> [The problem]
Which lines below contain the word "vision"? Copy each of them.

Data shown START

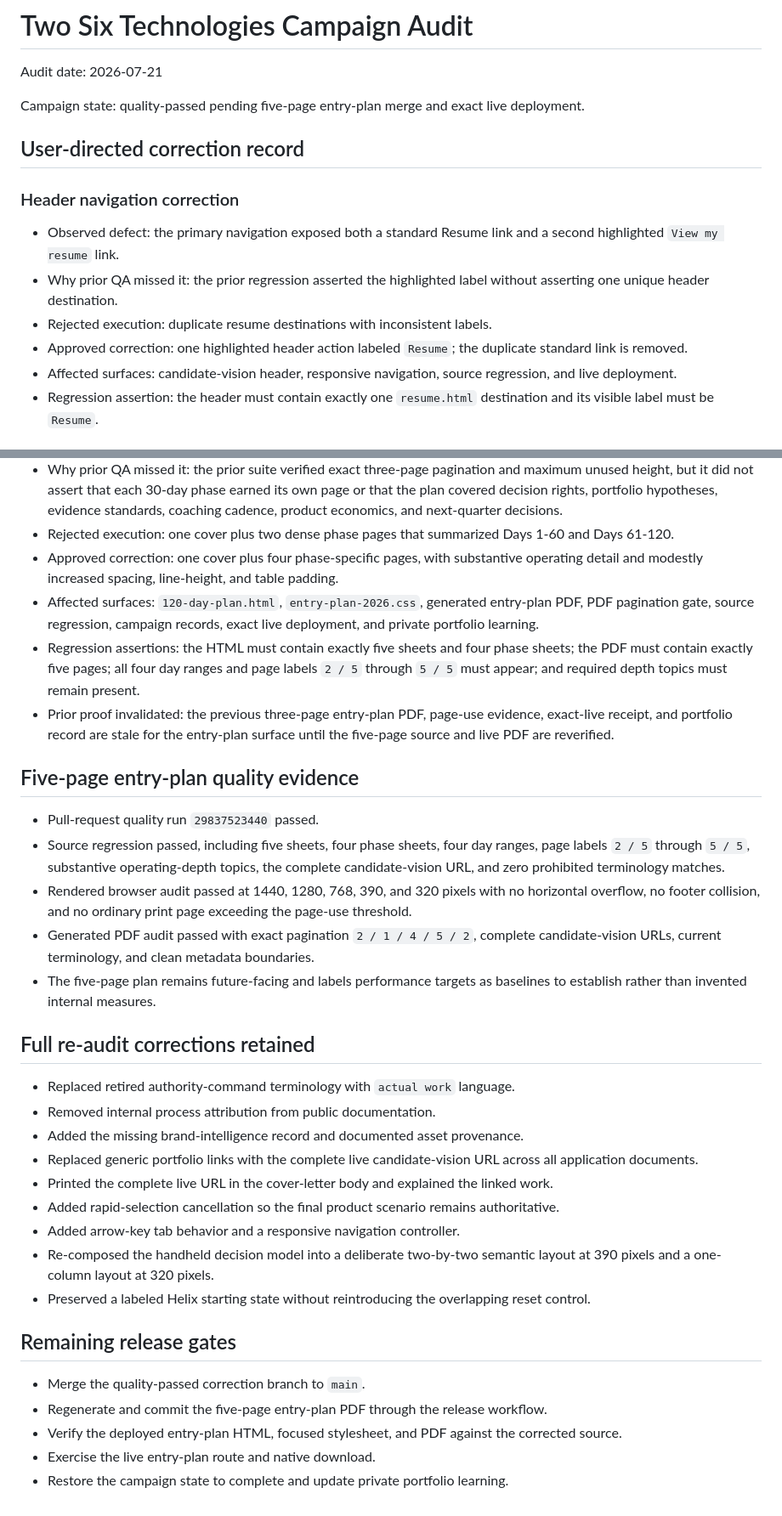
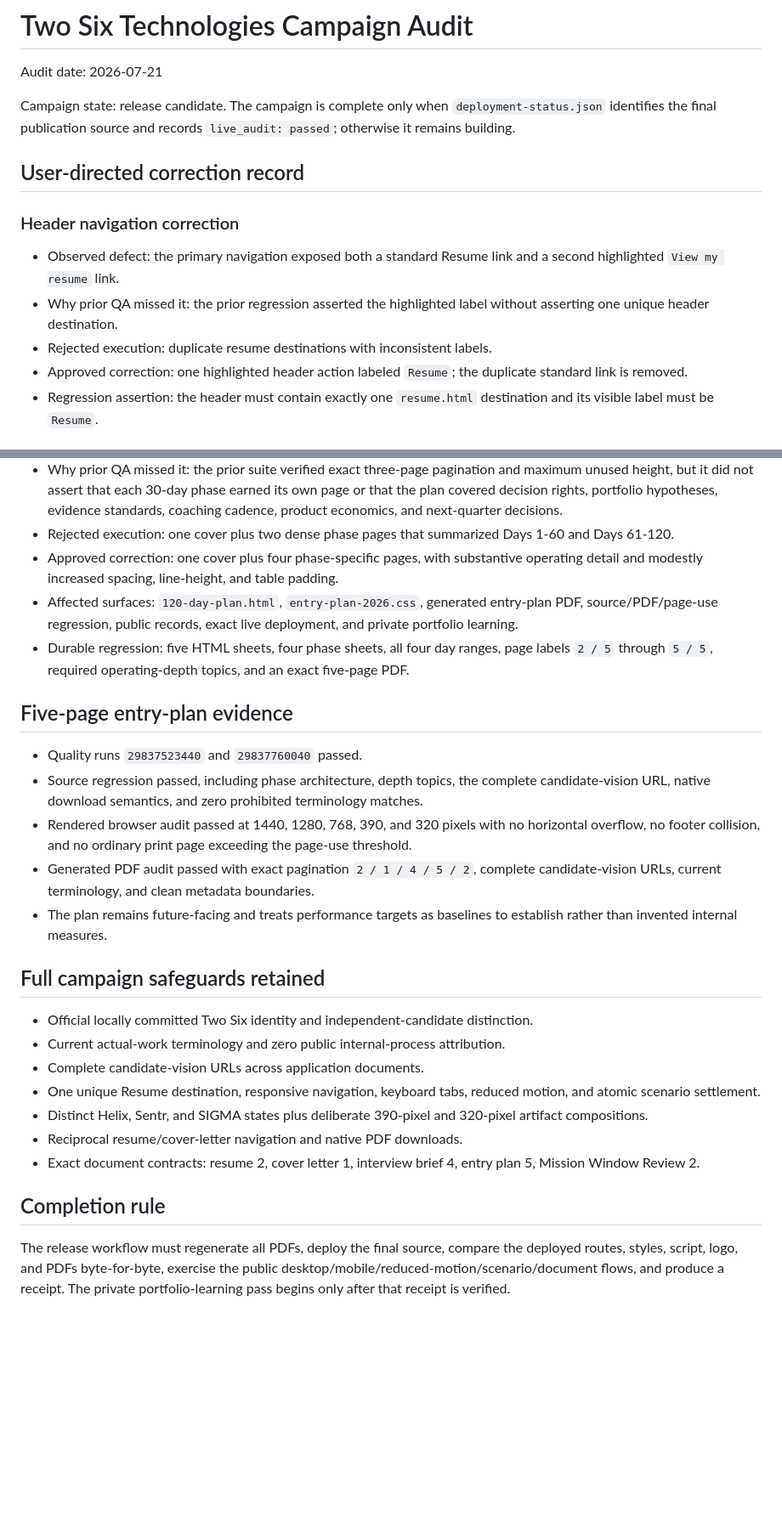
Before and after one commit to russelldudek/TwoSix, a Markdown page: campaign-audit.md, 2 parts joined by grey strips. Shown at 85% size. Drawn GitHub-style; blank space fills up the shorter version.

Commit message:
docs: define receipt-governed five-page completion

```diff
--- a/campaign-audit.md
+++ b/campaign-audit.md
@@ -2,7 +2,7 @@
 
 Audit date: 2026-07-21
 
-Campaign state: quality-passed pending five-page entry-plan merge and exact live deployment.
+Campaign state: release candidate. The campaign is complete only when `deployment-status.json` identifies the final publication source and records `live_audit: passed`; otherwise it remains building.
 
 ## User-directed correction record
 
@@ -12,7 +12,6 @@ Campaign state: quality-passed pending five-page entry-plan merge and exact live
 - Why prior QA missed it: the prior regression asserted the highlighted label without asserting one unique header destination.
 - Rejected execution: duplicate resume destinations with inconsistent labels.
 - Approved correction: one highlighted header action labeled `Resume`; the duplicate standard link is removed.
-- Affected surfaces: candidate-vision header, responsive navigation, source regression, and live deployment.
 - Regression assertion: the header must contain exactly one `resume.html` destination and its visible label must be `Resume`.
 
 ### 120-day entry-plan depth and page-use correction
@@ -22,34 +21,27 @@ Campaign state: quality-passed pending five-page entry-plan merge and exact live
 - Why prior QA missed it: the prior suite verified exact three-page pagination and maximum unused height, but it did not assert that each 30-day phase earned its own page or that the plan covered decision rights, portfolio hypotheses, evidence standards, coaching cadence, product economics, and next-quarter decisions.
 - Rejected execution: one cover plus two dense phase pages that summarized Days 1-60 and Days 61-120.
 - Approved correction: one cover plus four phase-specific pages, with substantive operating detail and modestly increased spacing, line-height, and table padding.
-- Affected surfaces: `120-day-plan.html`, `entry-plan-2026.css`, generated entry-plan PDF, PDF pagination gate, source regression, campaign records, exact live deployment, and private portfolio learning.
-- Regression assertions: the HTML must contain exactly five sheets and four phase sheets; the PDF must contain exactly five pages; all four day ranges and page labels `2 / 5` through `5 / 5` must appear; and required depth topics must remain present.
-- Prior proof invalidated: the previous three-page entry-plan PDF, page-use evidence, exact-live receipt, and portfolio record are stale for the entry-plan surface until the five-page source and live PDF are reverified.
+- Affected surfaces: `120-day-plan.html`, `entry-plan-2026.css`, generated entry-plan PDF, source/PDF/page-use regression, public records, exact live deployment, and private portfolio learning.
+- Durable regression: five HTML sheets, four phase sheets, all four day ranges, page labels `2 / 5` through `5 / 5`, required operating-depth topics, and an exact five-page PDF.
 
-## Five-page entry-plan quality evidence
+## Five-page entry-plan evidence
 
-- Pull-request quality run `29837523440` passed.
-- Source regression passed, including five sheets, four phase sheets, four day ranges, page labels `2 / 5` through `5 / 5`, substantive operating-depth topics, the complete candidate-vision URL, and zero prohibited terminology matches.
+- Quality runs `29837523440` and `29837760040` passed.
+- Source regression passed, including phase architecture, depth topics, the complete candidate-vision URL, native download semantics, and zero prohibited terminology matches.
 - Rendered browser audit passed at 1440, 1280, 768, 390, and 320 pixels with no horizontal overflow, no footer collision, and no ordinary print page exceeding the page-use threshold.
 - Generated PDF audit passed with exact pagination `2 / 1 / 4 / 5 / 2`, complete candidate-vision URLs, current terminology, and clean metadata boundaries.
-- The five-page plan remains future-facing and labels performance targets as baselines to establish rather than invented internal measures.
+- The plan remains future-facing and treats performance targets as baselines to establish rather than invented internal measures.
 
-## Full re-audit corrections retained
+## Full campaign safeguards retained
 
-- Replaced retired authority-command terminology with `actual work` language.
-- Removed internal process attribution from public documentation.
-- Added the missing brand-intelligence record and documented asset provenance.
-- Replaced generic portfolio links with the complete live candidate-vision URL across all application documents.
-- Printed the complete live URL in the cover-letter body and explained the linked work.
-- Added rapid-selection cancellation so the final product scenario remains authoritative.
-- Added arrow-key tab behavior and a responsive navigation controller.
-- Re-composed the handheld decision model into a deliberate two-by-two semantic layout at 390 pixels and a one-column layout at 320 pixels.
-- Preserved a labeled Helix starting state without reintroducing the overlapping reset control.
+- Official locally committed Two Six identity and independent-candidate distinction.
+- Current actual-work terminology and zero public internal-process attribution.
+- Complete candidate-vision URLs across application documents.
+- One unique Resume destination, responsive navigation, keyboard tabs, reduced motion, and atomic scenario settlement.
+- Distinct Helix, Sentr, and SIGMA states plus deliberate 390-pixel and 320-pixel artifact compositions.
+- Reciprocal resume/cover-letter navigation and native PDF downloads.
+- Exact document contracts: resume 2, cover letter 1, interview brief 4, entry plan 5, Mission Window Review 2.
 
-## Remaining release gates
+## Completion rule
 
-- Merge the quality-passed correction branch to `main`.
-- Regenerate and commit the five-page entry-plan PDF through the release workflow.
-- Verify the deployed entry-plan HTML, focused stylesheet, and PDF against the corrected source.
-- Exercise the live entry-plan route and native download.
-- Restore the campaign state to complete and update private portfolio learning.
+The release workflow must regenerate all PDFs, deploy the final source, compare the deployed routes, styles, script, logo, and PDFs byte-for-byte, exercise the public desktop/mobile/reduced-motion/scenario/document flows, and produce a receipt. The private portfolio-learning pass begins only after that receipt is verified.
```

Data shown END

> [Your response]
-- Affected surfaces: candidate-vision header, responsive navigation, source regression, and live deployment.
-- Source regression passed, including five sheets, four phase sheets, four day ranges, page labels `2 / 5` through `5 / 5`, substantive operating-depth topics, the complete candidate-vision URL, and zero prohibited terminology matches.
+- Source regression passed, including phase architecture, depth topics, the complete candidate-vision URL, native download semantics, and zero prohibited terminology matches.
 - Generated PDF audit passed with exact pagination `2 / 1 / 4 / 5 / 2`, complete candidate-vision URLs, current terminology, and clean metadata boundaries.
-- Replaced generic portfolio links with the complete live candidate-vision URL across all application documents.
+- Complete candidate-vision URLs across application documents.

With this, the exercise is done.